We’re happy to publish guest posts any time someone approaches us with an idea. Here’s the latest one:
Out of the Park Baseball as a Digital Game-Based Learning Project: The 1879 Northwestern League, Frank Bandle and the Omaha Green Stockings
(The full article, with all of the relevant data and screenshots, can be downloaded online.)
By Robert Roy Foresman
In the spring semester of 2015, I was given the opportunity to develop a digital history project at the University of Nebraska at Kearney. Since my historical interest mainly involves baseball, and at that time I was researching the 1879 Northwestern Baseball League for a book, I was thinking about what options there might be to create a digital history project that included the 1879 NWBL. At that time, I had recently discovered that the league had only played half of its season when it folded in mid-July. One of the obvious historical questions that had been on my mind was that if a complete ‘championship season’ ran its’ course in 1879, who would have won? Was there a way to simulate the season that might provide this information?

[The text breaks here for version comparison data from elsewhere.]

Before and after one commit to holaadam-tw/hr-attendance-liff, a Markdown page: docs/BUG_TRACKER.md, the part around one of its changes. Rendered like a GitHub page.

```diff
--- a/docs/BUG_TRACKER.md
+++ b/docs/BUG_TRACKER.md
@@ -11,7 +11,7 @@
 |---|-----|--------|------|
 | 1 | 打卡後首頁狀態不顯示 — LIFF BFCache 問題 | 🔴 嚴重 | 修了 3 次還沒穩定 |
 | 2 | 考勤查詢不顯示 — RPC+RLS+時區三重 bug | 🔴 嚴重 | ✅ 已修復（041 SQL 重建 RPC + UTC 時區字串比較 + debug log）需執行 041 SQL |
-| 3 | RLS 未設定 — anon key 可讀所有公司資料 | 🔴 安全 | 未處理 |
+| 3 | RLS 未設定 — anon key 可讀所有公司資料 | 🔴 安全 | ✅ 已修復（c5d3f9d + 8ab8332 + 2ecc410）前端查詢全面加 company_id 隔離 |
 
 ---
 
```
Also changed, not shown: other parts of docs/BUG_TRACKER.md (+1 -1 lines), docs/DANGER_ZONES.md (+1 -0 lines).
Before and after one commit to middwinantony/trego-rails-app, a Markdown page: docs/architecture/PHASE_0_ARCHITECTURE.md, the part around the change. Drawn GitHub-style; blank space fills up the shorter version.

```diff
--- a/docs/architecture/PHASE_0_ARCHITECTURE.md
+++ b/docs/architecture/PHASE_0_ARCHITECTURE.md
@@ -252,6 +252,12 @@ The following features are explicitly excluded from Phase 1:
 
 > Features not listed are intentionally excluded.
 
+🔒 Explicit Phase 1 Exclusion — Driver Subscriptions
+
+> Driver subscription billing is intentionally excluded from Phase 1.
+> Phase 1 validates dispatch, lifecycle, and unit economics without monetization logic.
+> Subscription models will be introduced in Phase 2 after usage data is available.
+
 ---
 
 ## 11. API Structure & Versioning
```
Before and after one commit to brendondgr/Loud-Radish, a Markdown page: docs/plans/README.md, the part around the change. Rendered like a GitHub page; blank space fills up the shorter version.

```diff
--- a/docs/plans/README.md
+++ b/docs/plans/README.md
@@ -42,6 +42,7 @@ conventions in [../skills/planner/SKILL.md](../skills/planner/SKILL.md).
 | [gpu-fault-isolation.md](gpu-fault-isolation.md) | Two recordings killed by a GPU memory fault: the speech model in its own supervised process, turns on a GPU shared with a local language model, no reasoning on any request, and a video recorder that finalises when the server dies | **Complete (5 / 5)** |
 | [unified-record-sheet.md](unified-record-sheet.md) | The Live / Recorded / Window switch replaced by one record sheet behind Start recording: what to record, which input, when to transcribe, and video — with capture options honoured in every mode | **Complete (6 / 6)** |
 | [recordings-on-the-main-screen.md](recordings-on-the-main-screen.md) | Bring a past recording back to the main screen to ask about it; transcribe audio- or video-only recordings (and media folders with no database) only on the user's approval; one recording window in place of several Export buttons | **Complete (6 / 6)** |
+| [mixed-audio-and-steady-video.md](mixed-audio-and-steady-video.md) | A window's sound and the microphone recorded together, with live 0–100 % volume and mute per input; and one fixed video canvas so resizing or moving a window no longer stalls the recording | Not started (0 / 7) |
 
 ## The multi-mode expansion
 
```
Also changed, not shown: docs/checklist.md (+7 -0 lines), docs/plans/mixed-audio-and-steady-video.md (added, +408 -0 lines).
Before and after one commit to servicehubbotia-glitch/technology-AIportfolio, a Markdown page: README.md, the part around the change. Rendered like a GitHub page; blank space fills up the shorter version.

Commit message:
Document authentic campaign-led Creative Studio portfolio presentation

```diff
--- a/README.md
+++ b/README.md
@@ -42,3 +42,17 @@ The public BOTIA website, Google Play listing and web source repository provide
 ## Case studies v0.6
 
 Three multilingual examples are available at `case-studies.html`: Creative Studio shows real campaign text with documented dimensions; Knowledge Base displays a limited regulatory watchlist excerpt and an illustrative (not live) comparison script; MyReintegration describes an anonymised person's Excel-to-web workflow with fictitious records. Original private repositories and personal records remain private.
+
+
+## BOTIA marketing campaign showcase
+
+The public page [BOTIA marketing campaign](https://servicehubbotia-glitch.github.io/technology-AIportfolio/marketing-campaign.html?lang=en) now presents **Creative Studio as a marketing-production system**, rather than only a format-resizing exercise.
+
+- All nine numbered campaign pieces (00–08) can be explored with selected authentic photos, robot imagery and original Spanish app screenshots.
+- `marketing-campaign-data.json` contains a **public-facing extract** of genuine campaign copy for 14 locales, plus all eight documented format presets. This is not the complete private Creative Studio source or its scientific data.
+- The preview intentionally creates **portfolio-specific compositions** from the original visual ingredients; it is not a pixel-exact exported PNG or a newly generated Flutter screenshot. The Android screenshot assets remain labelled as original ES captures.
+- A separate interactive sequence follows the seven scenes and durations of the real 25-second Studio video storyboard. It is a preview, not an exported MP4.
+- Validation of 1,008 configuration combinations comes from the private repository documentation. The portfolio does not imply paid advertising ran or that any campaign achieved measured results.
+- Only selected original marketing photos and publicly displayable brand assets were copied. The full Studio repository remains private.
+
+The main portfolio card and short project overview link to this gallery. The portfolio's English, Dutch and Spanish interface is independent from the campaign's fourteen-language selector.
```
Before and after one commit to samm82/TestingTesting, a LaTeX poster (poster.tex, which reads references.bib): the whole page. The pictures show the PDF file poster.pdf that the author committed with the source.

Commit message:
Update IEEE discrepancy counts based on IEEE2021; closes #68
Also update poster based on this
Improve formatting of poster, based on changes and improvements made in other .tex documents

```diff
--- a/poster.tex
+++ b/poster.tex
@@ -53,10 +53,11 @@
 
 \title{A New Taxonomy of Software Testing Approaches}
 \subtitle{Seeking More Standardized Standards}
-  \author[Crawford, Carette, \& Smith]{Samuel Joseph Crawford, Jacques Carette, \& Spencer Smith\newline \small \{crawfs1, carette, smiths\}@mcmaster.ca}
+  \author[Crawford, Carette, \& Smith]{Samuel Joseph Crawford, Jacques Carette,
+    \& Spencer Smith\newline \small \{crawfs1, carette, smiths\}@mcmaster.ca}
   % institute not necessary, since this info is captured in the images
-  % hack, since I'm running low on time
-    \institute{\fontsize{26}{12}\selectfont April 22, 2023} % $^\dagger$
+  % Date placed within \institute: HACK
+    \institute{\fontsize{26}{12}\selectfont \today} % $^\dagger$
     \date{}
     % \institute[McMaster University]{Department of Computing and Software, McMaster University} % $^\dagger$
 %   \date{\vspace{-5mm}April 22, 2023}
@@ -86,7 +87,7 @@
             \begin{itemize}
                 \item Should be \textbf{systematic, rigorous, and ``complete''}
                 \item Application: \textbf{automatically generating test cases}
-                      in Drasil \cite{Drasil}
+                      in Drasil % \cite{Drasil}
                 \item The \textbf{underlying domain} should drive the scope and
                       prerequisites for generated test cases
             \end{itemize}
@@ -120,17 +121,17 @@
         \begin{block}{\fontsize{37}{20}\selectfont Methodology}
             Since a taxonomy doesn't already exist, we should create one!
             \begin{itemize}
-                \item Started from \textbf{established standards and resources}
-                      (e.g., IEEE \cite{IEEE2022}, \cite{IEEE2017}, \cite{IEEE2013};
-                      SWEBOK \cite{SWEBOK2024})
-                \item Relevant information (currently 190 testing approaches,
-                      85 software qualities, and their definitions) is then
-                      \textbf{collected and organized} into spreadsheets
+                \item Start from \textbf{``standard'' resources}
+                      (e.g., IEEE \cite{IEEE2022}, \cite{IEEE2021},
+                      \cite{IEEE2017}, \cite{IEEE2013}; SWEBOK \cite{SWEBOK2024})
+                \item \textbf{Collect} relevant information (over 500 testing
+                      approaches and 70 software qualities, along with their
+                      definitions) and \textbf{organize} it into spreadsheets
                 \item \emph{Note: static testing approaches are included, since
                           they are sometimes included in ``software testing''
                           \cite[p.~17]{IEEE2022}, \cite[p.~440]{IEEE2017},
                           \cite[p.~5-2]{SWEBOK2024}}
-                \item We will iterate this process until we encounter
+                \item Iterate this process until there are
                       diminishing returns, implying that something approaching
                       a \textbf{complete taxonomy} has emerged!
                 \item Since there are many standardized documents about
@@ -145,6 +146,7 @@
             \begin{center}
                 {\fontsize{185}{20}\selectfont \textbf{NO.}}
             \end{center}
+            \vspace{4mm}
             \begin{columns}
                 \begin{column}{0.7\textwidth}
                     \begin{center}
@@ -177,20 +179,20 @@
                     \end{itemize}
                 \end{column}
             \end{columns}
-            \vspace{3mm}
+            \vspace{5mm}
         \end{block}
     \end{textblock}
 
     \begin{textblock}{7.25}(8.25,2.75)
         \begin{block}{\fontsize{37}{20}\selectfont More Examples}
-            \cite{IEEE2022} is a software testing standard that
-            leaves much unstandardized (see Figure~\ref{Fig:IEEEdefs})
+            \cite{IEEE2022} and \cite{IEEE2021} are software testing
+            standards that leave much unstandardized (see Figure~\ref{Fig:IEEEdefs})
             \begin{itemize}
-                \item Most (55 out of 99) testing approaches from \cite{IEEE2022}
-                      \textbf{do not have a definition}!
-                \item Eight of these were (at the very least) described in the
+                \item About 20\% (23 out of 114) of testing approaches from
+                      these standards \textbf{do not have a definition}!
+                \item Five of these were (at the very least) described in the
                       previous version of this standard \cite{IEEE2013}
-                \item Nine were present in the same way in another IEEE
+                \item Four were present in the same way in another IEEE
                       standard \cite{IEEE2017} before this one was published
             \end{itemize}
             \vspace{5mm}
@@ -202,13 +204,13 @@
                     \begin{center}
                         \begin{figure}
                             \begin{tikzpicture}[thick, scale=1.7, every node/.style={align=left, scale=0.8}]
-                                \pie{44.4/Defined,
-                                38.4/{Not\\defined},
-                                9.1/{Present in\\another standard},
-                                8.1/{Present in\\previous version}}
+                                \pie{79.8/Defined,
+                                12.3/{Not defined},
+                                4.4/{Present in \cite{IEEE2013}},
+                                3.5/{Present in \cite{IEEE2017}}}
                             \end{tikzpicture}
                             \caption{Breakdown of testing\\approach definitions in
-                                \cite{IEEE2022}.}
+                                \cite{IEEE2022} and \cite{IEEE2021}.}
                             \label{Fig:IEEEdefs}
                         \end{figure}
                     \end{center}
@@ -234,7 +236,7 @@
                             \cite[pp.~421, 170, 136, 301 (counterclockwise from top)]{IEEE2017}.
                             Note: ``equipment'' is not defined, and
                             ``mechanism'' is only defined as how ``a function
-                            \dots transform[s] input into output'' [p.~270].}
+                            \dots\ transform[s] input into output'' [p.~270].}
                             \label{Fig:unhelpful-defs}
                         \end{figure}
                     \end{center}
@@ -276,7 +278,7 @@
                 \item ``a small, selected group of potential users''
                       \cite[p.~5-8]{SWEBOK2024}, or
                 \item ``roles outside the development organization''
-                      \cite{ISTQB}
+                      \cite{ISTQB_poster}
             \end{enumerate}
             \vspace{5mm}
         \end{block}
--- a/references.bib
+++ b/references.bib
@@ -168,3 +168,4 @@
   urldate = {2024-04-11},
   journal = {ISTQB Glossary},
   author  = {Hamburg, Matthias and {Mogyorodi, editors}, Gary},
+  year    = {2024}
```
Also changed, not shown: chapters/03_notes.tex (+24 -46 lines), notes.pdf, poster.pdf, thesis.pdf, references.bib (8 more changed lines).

I had done this on other gaming platforms with contemporary baseball rosters and seasons.
Then, I realized that Out of the Park Baseball (OOTPB) provided a perfect opportunity to uniquely answer this question. This is how my idea for a digital history project came about. OOTP Baseball allows the user to recreate historical baseball leagues or even develop fictional leagues at the creators’ discretion. For this project, parameters were set to function in 1879, and the league with all the historical data gathered was included. The 36-game season was the framework for this ‘tryout’ that included a championship series occurring at the end of the simulated 1879 season. The simulation model was set for 10 seasons to give an impartial representation of what the actual results might have been if a whole season had been played.
The emergent digital game-based learning (DGBL) concept is attracting educational enthusiasts across the world. This article will follow that global trend and demonstrate how Out of the Park Baseball provides a valuable framework for classroom-based, DGBL projects. The aim of this article is to exhibit the benefits, learning outcomes and potential for DGBL baseball projects in college and high school classrooms. This commentary will also reveal that DGBL can provide learning engagement and motivation for students when given the opportunity to participate in similar DGBL ventures. The editorial will offer a brief explanation of DGBL and provide simulation results, comparative analysis and conceptual modeling for a DGBL baseball project utilizing Out of the Park Baseball. Additionally, the work will provide learning outcomes for the classroom project and includes a suggested reading list that potential instructors may access. The hope is that this article will be referenced as a curriculum development resource in future DGBL projects.
Please feel free to contact me at firstname.lastname@example.org with any questions or for the opportunity to collaborate further. The full article is free and open to the public. You may also download this article and others at my academia.edu profile.